  1. Intoxicating Beverages
    When used for cooking and/or instructional purposes in food preparation labs or courses related to the science and/or service of alcoholic beverages or authorized foodservice activities as approved by the President in writing.
  2. Prescription Drugs
    When used as legally prescribed by an individual's licensed health care provider.
  3. Glues and Thinners
    When used in course-related lab environment, in plant construction and maintenance, and in normal office functions.

As a condition of employment, all employees shall abide by the terms and conditions of the Drug-Free Workplace Act of 1988. An employee must notify the college of any criminal drug statute conviction for a violation occurring in the workplace no later than five (5) days after such conviction.
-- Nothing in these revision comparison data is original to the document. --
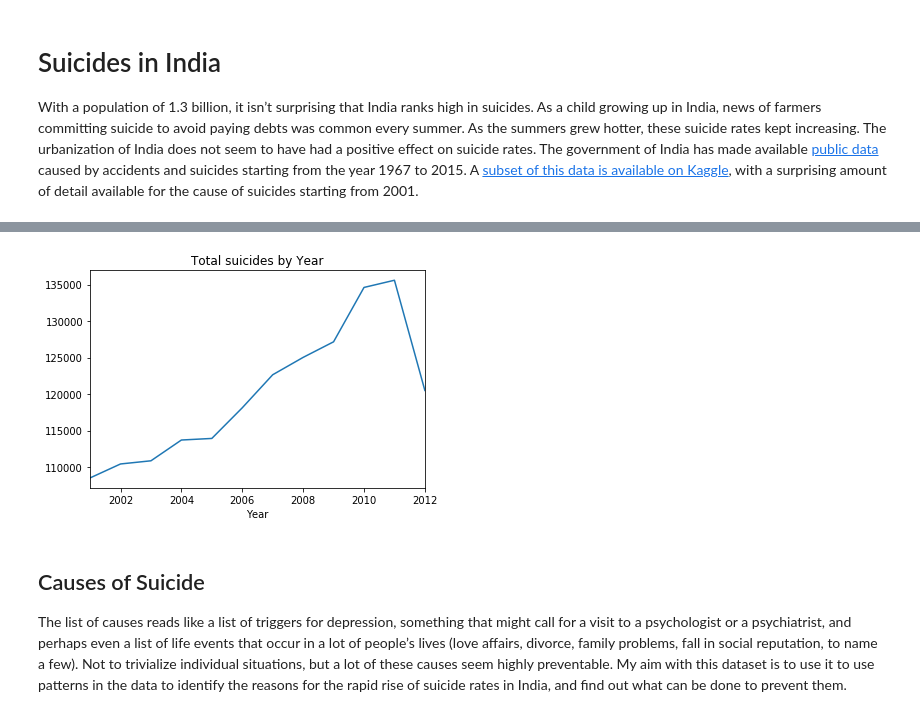
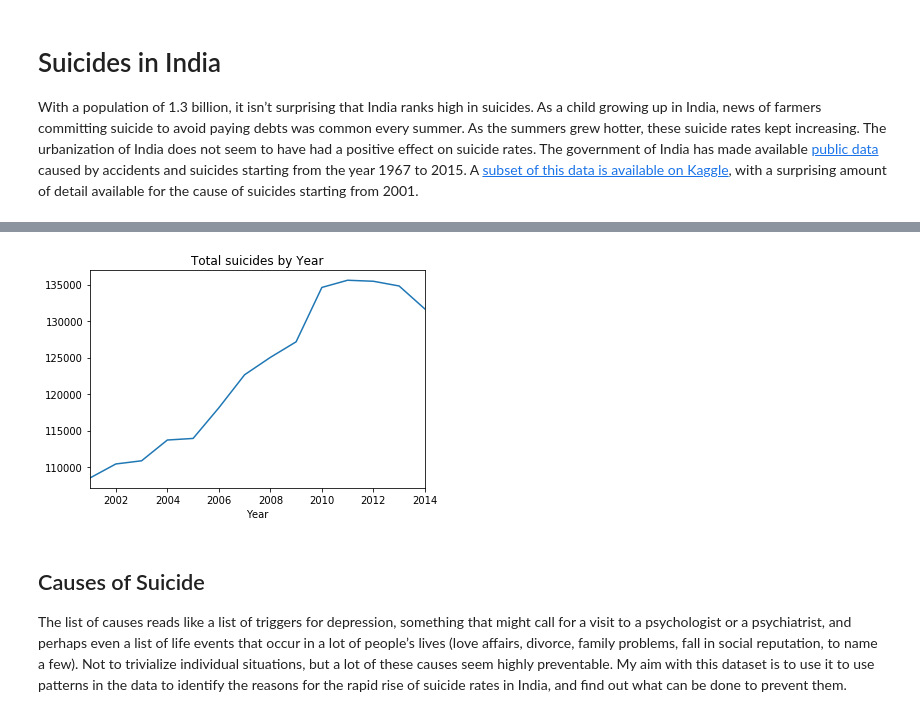
Before and after one commit to anntenna/Suicides-In-India, a Jupyter notebook: Suicides_in_India.ipynb, the cells around one changed output, grey strips where cells are left out. Cells and saved outputs as stored; diff of their text form; code cells hidden in the pictures.

```diff
--- a/Suicides_in_India.ipynb
+++ b/Suicides_in_India.ipynb
@@ -9,7 +9,7 @@ import matplotlib.pyplot as plt
 import seaborn as sns
 %matplotlib inline
 # %%
-data = DataFrame.from_csv('Suicides_in_India_2001-2012.csv', index_col = None)
+data = DataFrame.from_csv('Suicides_in_India-2001-2014_newest.csv', index_col = None)
 data = data[(data.Total>0) & ~(data.State.str.lower().str.contains('total'))]
 # %%
 data.head()
@@ -34,9 +53,9 @@ data_by_social_status = data[data.Type_code == 'Social_Status']
 # %%
-ax = data_by_causes.groupby('Year')['Total'].sum().plot()
+ax = data_by_education_status.groupby('Year')['Total'].sum().plot()
 ax.set_title('Total suicides by Year')
 pass
 # %% [output]
-[figure, old version]
+[figure, new version]
 # %% [markdown]
 ## Causes of Suicide
 The list of causes reads like a list of triggers for depression, something that might call for a visit to a psychologist or a psychiatrist, and perhaps even a list of life events that occur in a lot of people’s lives (love affairs, divorce, family problems, fall in social reputation, to name a few). Not to trivialize individual situations, but a lot of these causes seem highly preventable. My aim with this dataset is to use it to use patterns in the data to identify the reasons for the rapid rise of suicide rates in India, and find out what can be done to prevent them.
```
Also changed, not shown: parts of 32 cells of this notebook, 53 other files.
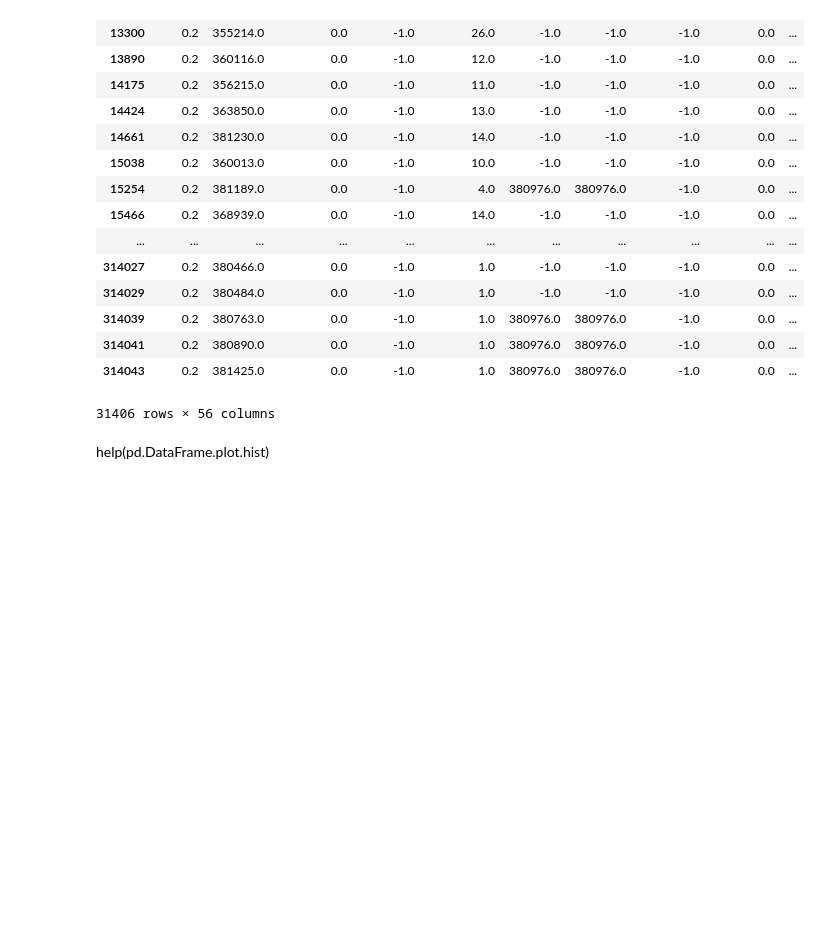
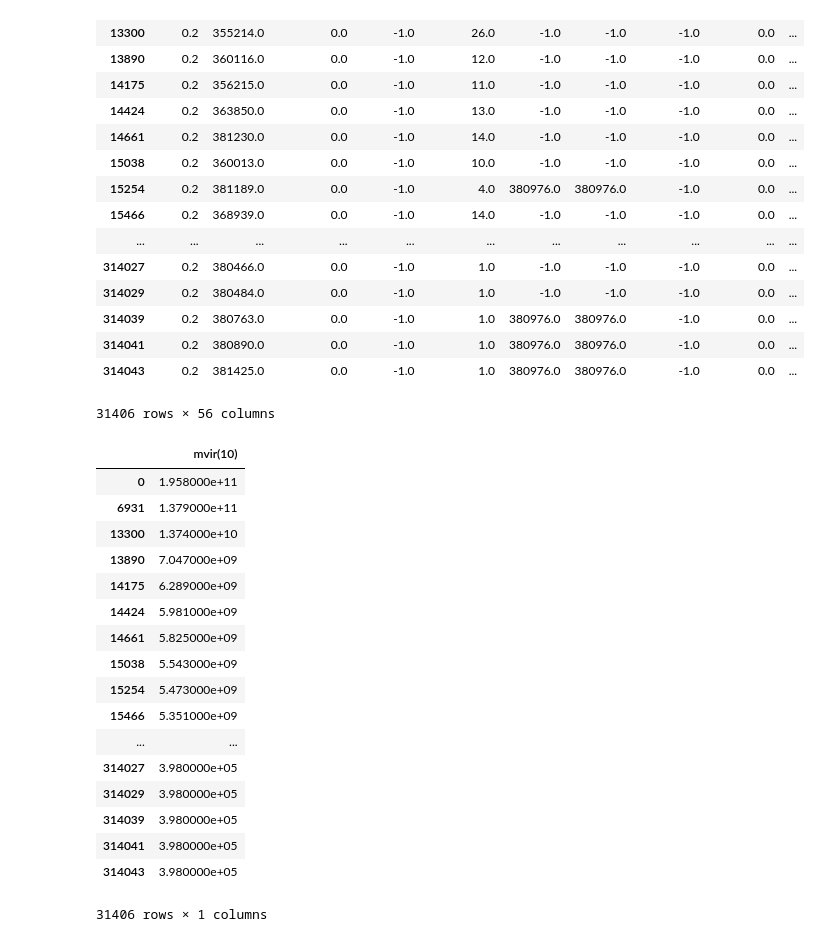
Before and after one commit to jortiz630/Dark-Matter-Tree-Data, a Jupyter notebook: DMDataAnalysis_py2.ipynb, the cells around one changed output. Saved outputs shown, nothing was run; the diff lists cells and outputs as text; code cells hidden in the pictures; blank space fills up the shorter version.

```diff
--- a/DMDataAnalysis_py2.ipynb
+++ b/DMDataAnalysis_py2.ipynb
@@ -69,6 +67,24 @@ halosAtScale0_2 # Isolates DM halos with a scale factor of 0.2 (names don't like
 | 314043 | 0.2 | 381425.0 | 0.0 | -1.0 | 1.0 | 380976.0 | 380976.0 | -1.0 | 0.0 | ... |
 31406 rows × 56 columns
 # %%
-halosMassAtScale0_2 = halosAtScale0_2.iloc[:,10:11] # DataFrame of DM halos and only their mass at scale factor of 0.2.
+halosMassAtScale0_2 = halosAtScale0_2.iloc[:,10:11]
+halosMassAtScale0_2 # DataFrame of DM halos and only their mass at scale factor of 0.2.
+# %% [output]
+|  | mvir(10) |
+| 0 | 1.958000e+11 |
+| 6931 | 1.379000e+11 |
+| 13300 | 1.374000e+10 |
+| 13890 | 7.047000e+09 |
+| 14175 | 6.289000e+09 |
+| 14424 | 5.981000e+09 |
+| 14661 | 5.825000e+09 |
+| 15038 | 5.543000e+09 |
+| 15254 | 5.473000e+09 |
+| 15466 | 5.351000e+09 |
+| ... | ... |
+| 314027 | 3.980000e+05 |
+| 314029 | 3.980000e+05 |
+| 314039 | 3.980000e+05 |
+| 314041 | 3.980000e+05 |
+| 314043 | 3.980000e+05 |
+31406 rows × 1 columns
-# %% [markdown]
-help(pd.DataFrame.plot.hist)
```
Also changed, not shown: parts of 8 cells of this notebook.
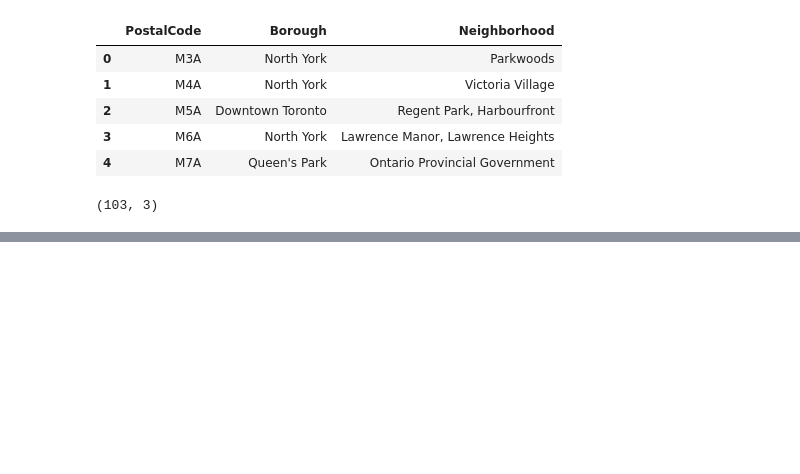
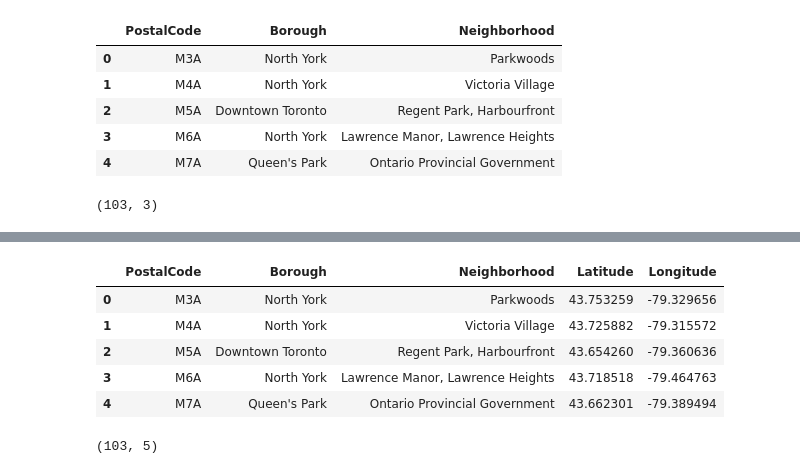
Before and after one commit to deepthich-gh/coursera_capstone_project, a Jupyter notebook: capstone_intro_notebook.ipynb, the cells around one changed output, grey strips where cells are left out. Saved outputs shown, nothing was run; the diff lists cells and outputs as text; code cells hidden in the pictures; blank space fills up the shorter version.

```diff
--- a/capstone_intro_notebook.ipynb
+++ b/capstone_intro_notebook.ipynb
@@ -49,0 +71,2 @@ df.shape
+# %%
+url= 'https://cf-courses-data.s3.us.cloud-object-storage.appdomain.cloud/IBMDeveloperSkillsNetwork-DS0701EN-SkillsNetwork/labs_v1/Geospatial_Coordinates.csv'
@@ -49,0 +78,2 @@ df.shape
+# %%
+df2=pd.read_csv(url,sep=',')
@@ -49,0 +89,15 @@ df.shape
+# %%
+df1 = pd.merge(df, df2, left_on='PostalCode', right_on = 'Postal Code')
+# %%
+df1.head()
+# %% [output]
+|  | PostalCode | Borough | Neighborhood | Latitude | Longitude |
+| 0 | M3A | North York | Parkwoods | 43.753259 | -79.329656 |
+| 1 | M4A | North York | Victoria Village | 43.725882 | -79.315572 |
+| 2 | M5A | Downtown Toronto | Regent Park, Harbourfront | 43.654260 | -79.360636 |
+| 3 | M6A | North York | Lawrence Manor, Lawrence Heights | 43.718518 | -79.464763 |
+| 4 | M7A | Queen's Park | Ontario Provincial Government | 43.662301 | -79.389494 |
+# %%
+df1.shape
+# %% [output]
+(103, 5)
```
Also changed, not shown: parts of 4 cells of this notebook.
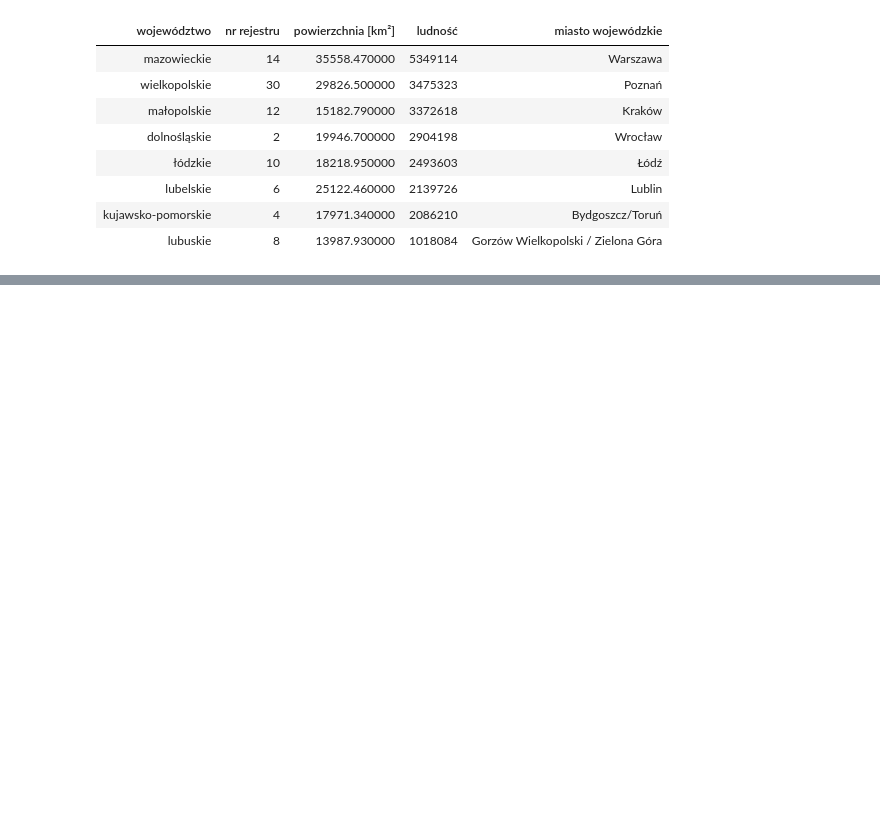
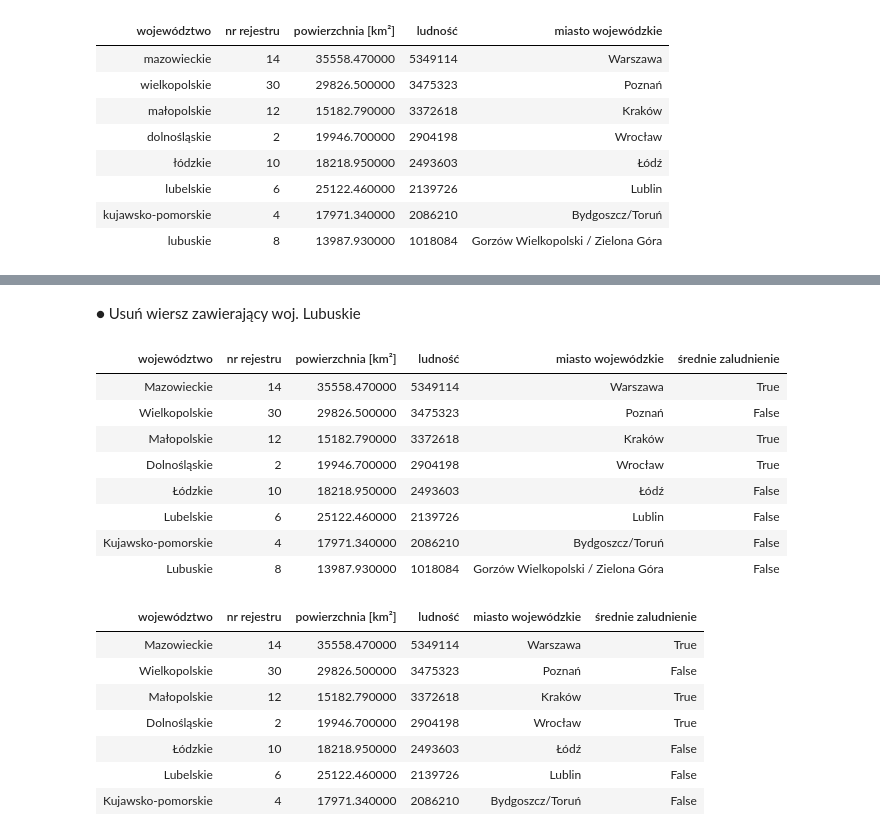
Before and after one commit to bfokss/cdv-ml, a Jupyter notebook: 06_lab/06_lab_zadania.ipynb, the cells around one changed output, grey strips where cells are left out. Cells and saved outputs as stored; diff of their text form; code cells hidden in the pictures; blank space fills up the shorter version.

```diff
--- a/06_lab/06_lab_zadania.ipynb
+++ b/06_lab/06_lab_zadania.ipynb
@@ -192,0 +195,3 @@ display(provinceDf.style.hide_index())
+# %%
+provinceDf["województwo"] = provinceDf["województwo"].str.capitalize()
+display(provinceDf.style.hide_index())
@@ -192,0 +253,24 @@ display(provinceDf.style.hide_index())
+# %% [markdown]
+● Usuń wiersz zawierający woj. Lubuskie
+# %%
+display(provinceDf.style.hide_index())
+provinceDf = provinceDf[provinceDf.województwo != "Lubuskie"]
+display(provinceDf.style.hide_index())
+# %% [output]
+| województwo | nr rejestru | powierzchnia [km²] | ludność | miasto wojewódzkie | średnie zaludnienie |
+| Mazowieckie | 14 | 35558.470000 | 5349114 | Warszawa | True |
+| Wielkopolskie | 30 | 29826.500000 | 3475323 | Poznań | False |
+| Małopolskie | 12 | 15182.790000 | 3372618 | Kraków | True |
+| Dolnośląskie | 2 | 19946.700000 | 2904198 | Wrocław | True |
+| Łódzkie | 10 | 18218.950000 | 2493603 | Łódź | False |
+| Lubelskie | 6 | 25122.460000 | 2139726 | Lublin | False |
+| Kujawsko-pomorskie | 4 | 17971.340000 | 2086210 | Bydgoszcz/Toruń | False |
+| Lubuskie | 8 | 13987.930000 | 1018084 | Gorzów Wielkopolski / Zielona Góra | False |
+| województwo | nr rejestru | powierzchnia [km²] | ludność | miasto wojewódzkie | średnie zaludnienie |
+| Mazowieckie | 14 | 35558.470000 | 5349114 | Warszawa | True |
+| Wielkopolskie | 30 | 29826.500000 | 3475323 | Poznań | False |
+| Małopolskie | 12 | 15182.790000 | 3372618 | Kraków | True |
+| Dolnośląskie | 2 | 19946.700000 | 2904198 | Wrocław | True |
+| Łódzkie | 10 | 18218.950000 | 2493603 | Łódź | False |
+| Lubelskie | 6 | 25122.460000 | 2139726 | Lublin | False |
+| Kujawsko-pomorskie | 4 | 17971.340000 | 2086210 | Bydgoszcz/Toruń | False |
```
Also changed, not shown: parts of 22 cells of this notebook.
Such notice shall be provided in writing to the director of Personnel. The college will, in turn, notify as appropriate, the applicable federal agency of the conviction within ten (10) days of its receipt of notification of the conviction. For such conviction, the college will take appropriate personnel action, up to and including discharge. Failure by the employee to give appropriate notice to the college may result in the standard progressive disciplinary action up to and including discharge.  Employees may also be required to satisfactorily participate in a drug rehabilitation program before being allowed to return to work.

LEGAL SANCTIONS

There are serious legal consequences for possessing, delivering, and using controlled substances. Information on State and Federal penalties for the possession of drugs can be obtained from many sources including the Substance Abuse Prevention Office. As the prevention office places emphasis on substance abuse as a public health issue, its mission is primarily health promotion. Formal involvement with the program is covered by Federal confidentiality laws, which strictly limit information sharing about a person's involvement with the program. However, if a person is an immediate danger to themselves or others, State and Federal laws mandate that appropriate action be taken.

HEALTH RISKS

Possible health risks associated with prescription and other major drug use categories can be obtained from the Substance Abuse Prevention Office. Both needle sharing, among injectable drug users, as well as unprotected sex increase the risks of HIV infection and Hepatitis B disease. Eighty percent (80%) of the U.S. HIV + population, has some sort of Alcohol and Other Drug involvement in their history.